[Start of section]

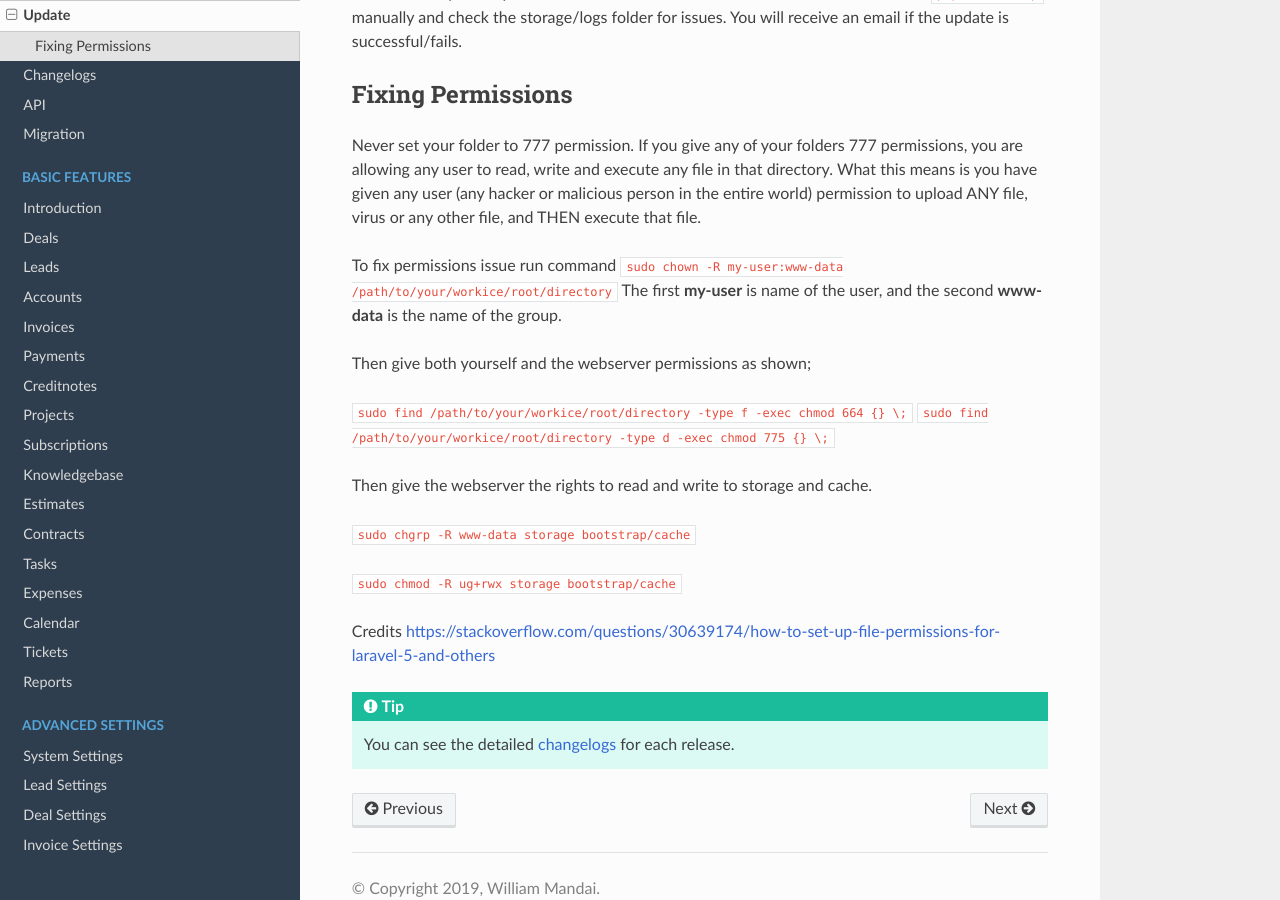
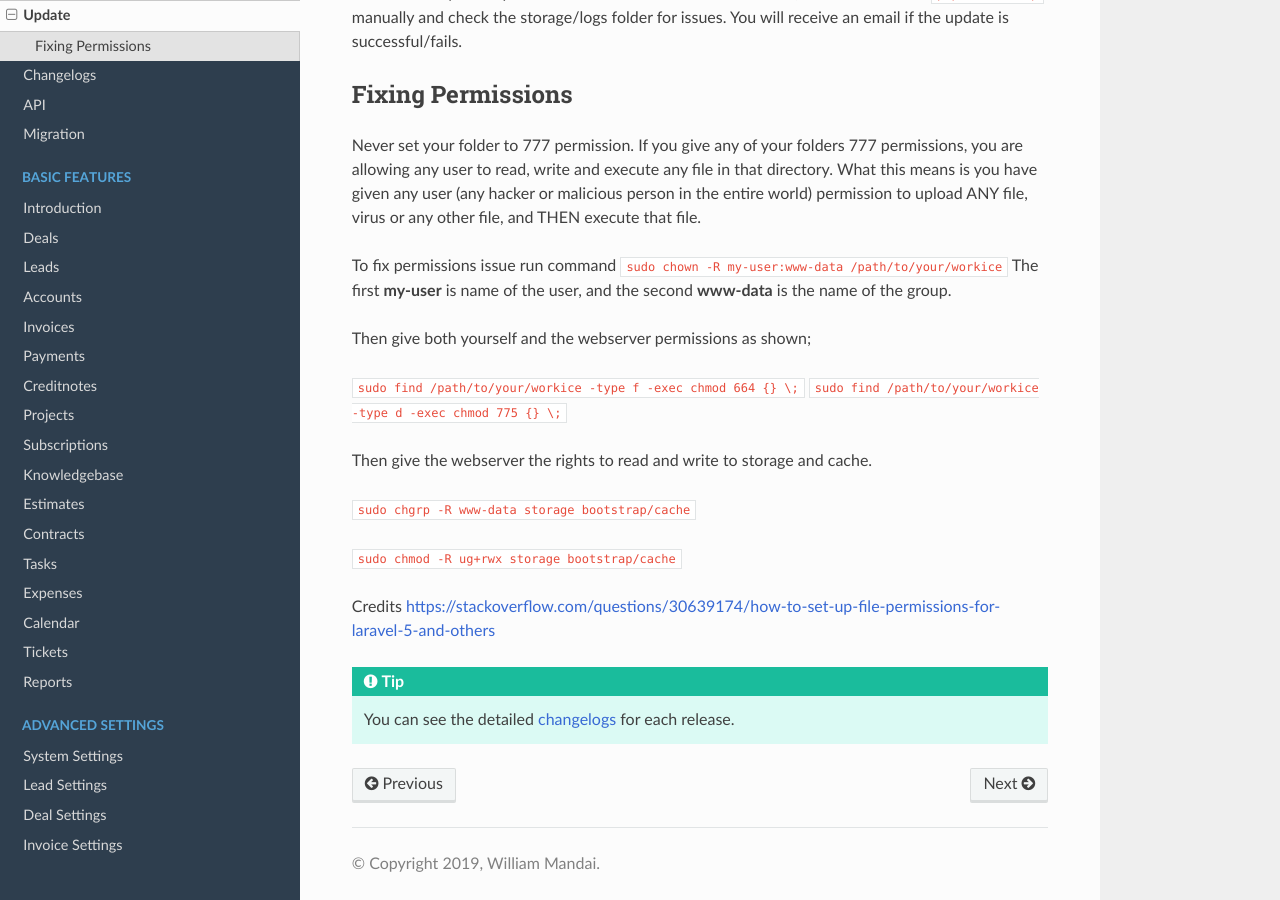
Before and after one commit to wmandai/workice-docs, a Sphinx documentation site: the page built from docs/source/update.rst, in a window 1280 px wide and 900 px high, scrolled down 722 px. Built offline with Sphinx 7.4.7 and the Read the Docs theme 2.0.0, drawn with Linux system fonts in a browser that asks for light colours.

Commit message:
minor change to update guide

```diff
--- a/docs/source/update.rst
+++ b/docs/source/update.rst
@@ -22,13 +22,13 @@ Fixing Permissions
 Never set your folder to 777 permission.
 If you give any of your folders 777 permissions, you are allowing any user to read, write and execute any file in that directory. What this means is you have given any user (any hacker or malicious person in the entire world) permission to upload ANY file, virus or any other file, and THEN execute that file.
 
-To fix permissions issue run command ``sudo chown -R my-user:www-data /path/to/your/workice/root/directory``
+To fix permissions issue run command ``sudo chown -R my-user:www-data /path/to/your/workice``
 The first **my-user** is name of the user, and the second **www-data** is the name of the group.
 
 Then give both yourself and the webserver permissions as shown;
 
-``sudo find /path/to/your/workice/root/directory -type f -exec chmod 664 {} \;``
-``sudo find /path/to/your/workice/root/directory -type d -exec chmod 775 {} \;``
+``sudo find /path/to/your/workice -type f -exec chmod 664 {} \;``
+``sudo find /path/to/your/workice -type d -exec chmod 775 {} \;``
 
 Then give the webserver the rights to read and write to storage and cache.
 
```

[End of section]

● DIRECTIONS
Count every line of the entries that includes "root", and say the number alone.

● RESPONSE TO THE TASK
3